Expanding the ecological lens in child welfare practice to include other animals

Christina Risley-Curtiss

    Research output: Contribution to journalArticlepeer-review

    8 Scopus citations


    Sixty-nine million U.S. households have companion animals and most of these families consider these animals to be family members. Research shows that children have powerful emotional connections with animals that can be both beneficial and harmful. Considerable research findings report that violence against animals often co-occurs with, indicates, or predicts other forms of family violence, including child abuse. A companion animal may be an abused child's confidante, and separation from that animal through foster care may be a source of stress and grief for that child. Child welfare agencies are slowly acknowledging some animal-human relationships, especially in regard to animal abuse and family violence, yet professional acceptance of the significance of animals in the lives of children is often piecemeal. Being a meaningful part of the family system means that including questions and observations about the past and current presence of animals in child welfare households, the meaning those animals have for each family member, their care, and whether any of them have been hurt or killed is important to effective family-centered practice. This article discusses how taking a more ecological approach by consciously integrating animal-human relationships into child welfare practice can help caseworkers make a more accurate and useful assessment of child safety and well-being.

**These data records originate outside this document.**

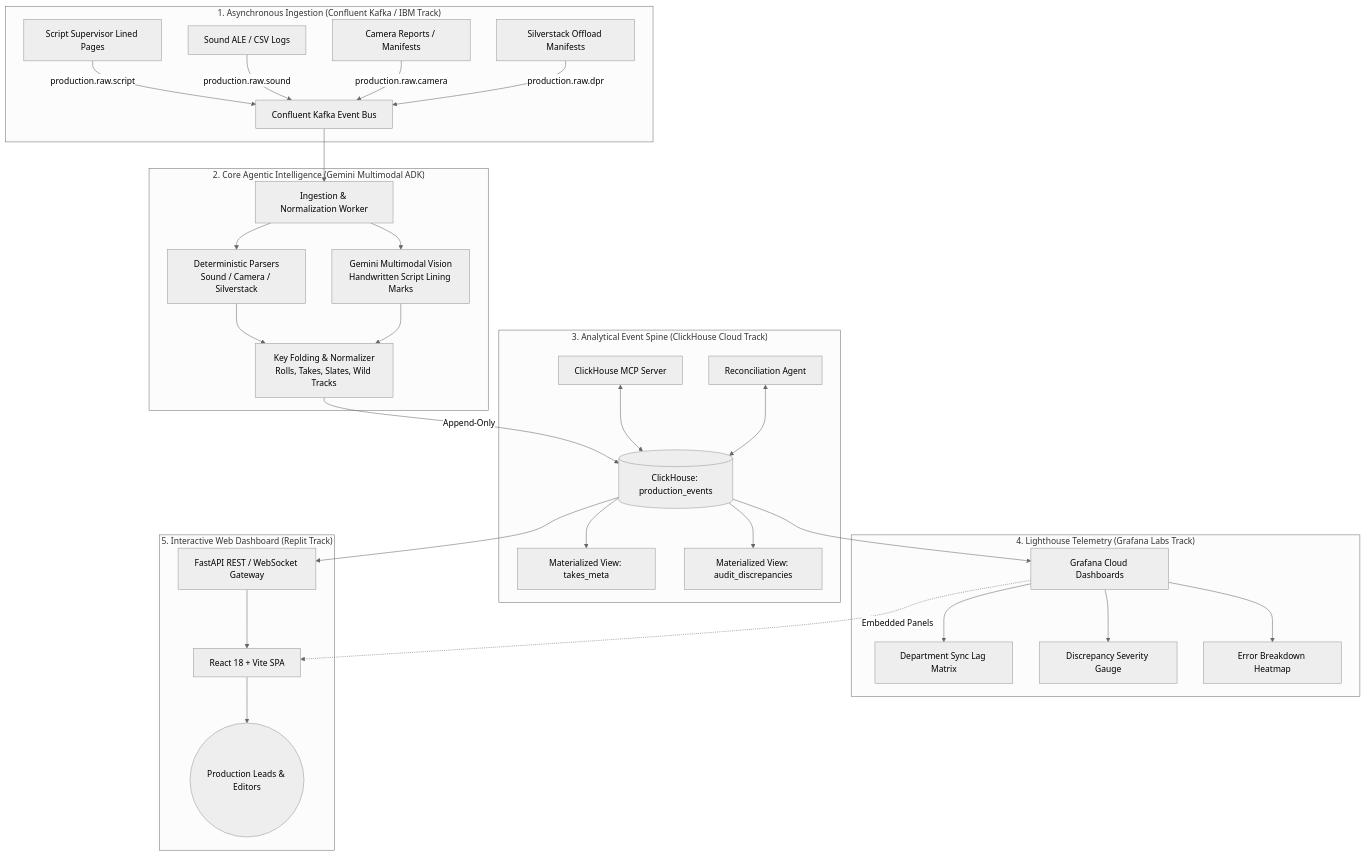
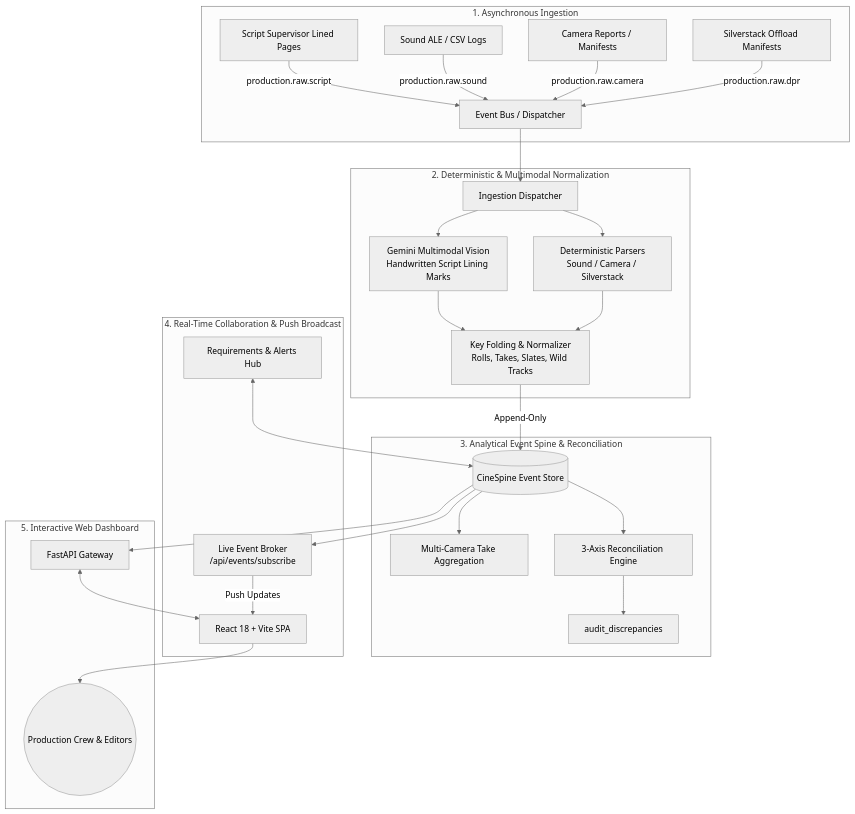
Before and after one commit to ftenaf/cinespine: the diagram in README.md, drawn with Mermaid (neutral theme). The commit also changed other lines of this file, not shown here.

Commit message:
docs: update README with real-time SSE, collaborative requirements, and API reference

````diff
--- a/README.md
+++ b/README.md
@@ -25,39 +28,36 @@
 ```mermaid
 flowchart TD
-    subgraph INGESTION["1. Asynchronous Ingestion (Confluent Kafka / IBM Track)"]
-        A1[Script Supervisor Lined Pages] -->|production.raw.script| K[Confluent Kafka Event Bus]
+    subgraph INGESTION["1. Asynchronous Ingestion"]
+        A1[Script Supervisor Lined Pages] -->|production.raw.script| K[Event Bus / Dispatcher]
         A2[Sound ALE / CSV Logs] -->|production.raw.sound| K
         A3[Camera Reports / Manifests] -->|production.raw.camera| K
         A4[Silverstack Offload Manifests] -->|production.raw.dpr| K
     end
 
-    subgraph AGENT_ENGINE["2. Core Agentic Intelligence (Gemini Multimodal ADK)"]
-        K --> W[Ingestion & Normalization Worker]
+    subgraph AGENT_ENGINE["2. Deterministic & Multimodal Normalization"]
+        K --> W[Ingestion Dispatcher]
         W --> DET[Deterministic Parsers<br/>Sound / Camera / Silverstack]
         W --> GEM[Gemini Multimodal Vision<br/>Handwritten Script Lining Marks]
         DET --> NORM[Key Folding & Normalizer<br/>Rolls, Takes, Slates, Wild Tracks]
         GEM --> NORM
     end
 
-    subgraph OLAP_SPINE["3. Analytical Event Spine (ClickHouse Cloud Track)"]
-        NORM -->|Append-Only| CH[(ClickHouse: production_events)]
-        CH --> MV1[Materialized View: takes_meta]
-        CH --> MV2[Materialized View: audit_discrepancies]
-        MCP[ClickHouse MCP Server] <--> CH
-        RECON[Reconciliation Agent] <--> CH
+    subgraph OLAP_SPINE["3. Analytical Event Spine & Reconciliation"]
+        NORM -->|Append-Only| CH[(CineSpine Event Store)]
+        CH --> RECON[3-Axis Reconciliation Engine]
+        RECON --> DISC[audit_discrepancies]
+        CH --> TAKES[Multi-Camera Take Aggregation]
     end
 
-    subgraph OBSERVABILITY["4. Lighthouse Telemetry (Grafana Labs Track)"]
-        CH --> GRAF[Grafana Cloud Dashboards]
-        GRAF --> G1[Department Sync Lag Matrix]
-        GRAF --> G2[Discrepancy Severity Gauge]
-        GRAF --> G3[Error Breakdown Heatmap]
+    subgraph REALTIME["4. Real-Time Collaboration & Push Broadcast"]
+        CH --> SSE[Live Event Broker<br/>/api/events/subscribe]
+        SSE -->|Push Updates| UI
+        REQ[Requirements & Alerts Hub] <--> CH
     end
 
-    subgraph DASHBOARD["5. Interactive Web Dashboard (Replit Track)"]
-        CH --> API[FastAPI REST / WebSocket Gateway]
-        API --> UI[React 18 + Vite SPA]
-        GRAF -.->|Embedded Panels| UI
-        UI --> USER((Production Leads & Editors))
+    subgraph DASHBOARD["5. Interactive Web Dashboard"]
+        CH --> API[FastAPI Gateway]
+        API <--> UI[React 18 + Vite SPA]
+        UI --> USER((Production Crew & Editors))
     end
 ```
````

    Original languageEnglish (US)
    Pages (from-to)107-130
    Number of pages24
    JournalJournal of Sociology and Social Welfare
    Issue number4
    StatePublished - Dec 3 2013


    • Animal-assisted interventions
    • Child welfare
    • Family violence
    • Human-animal bond

    ASJC Scopus subject areas

    • Sociology and Political Science
    • Social Sciences (miscellaneous)


    Dive into the research topics of 'Expanding the ecological lens in child welfare practice to include other animals'. Together they form a unique fingerprint.

    Cite this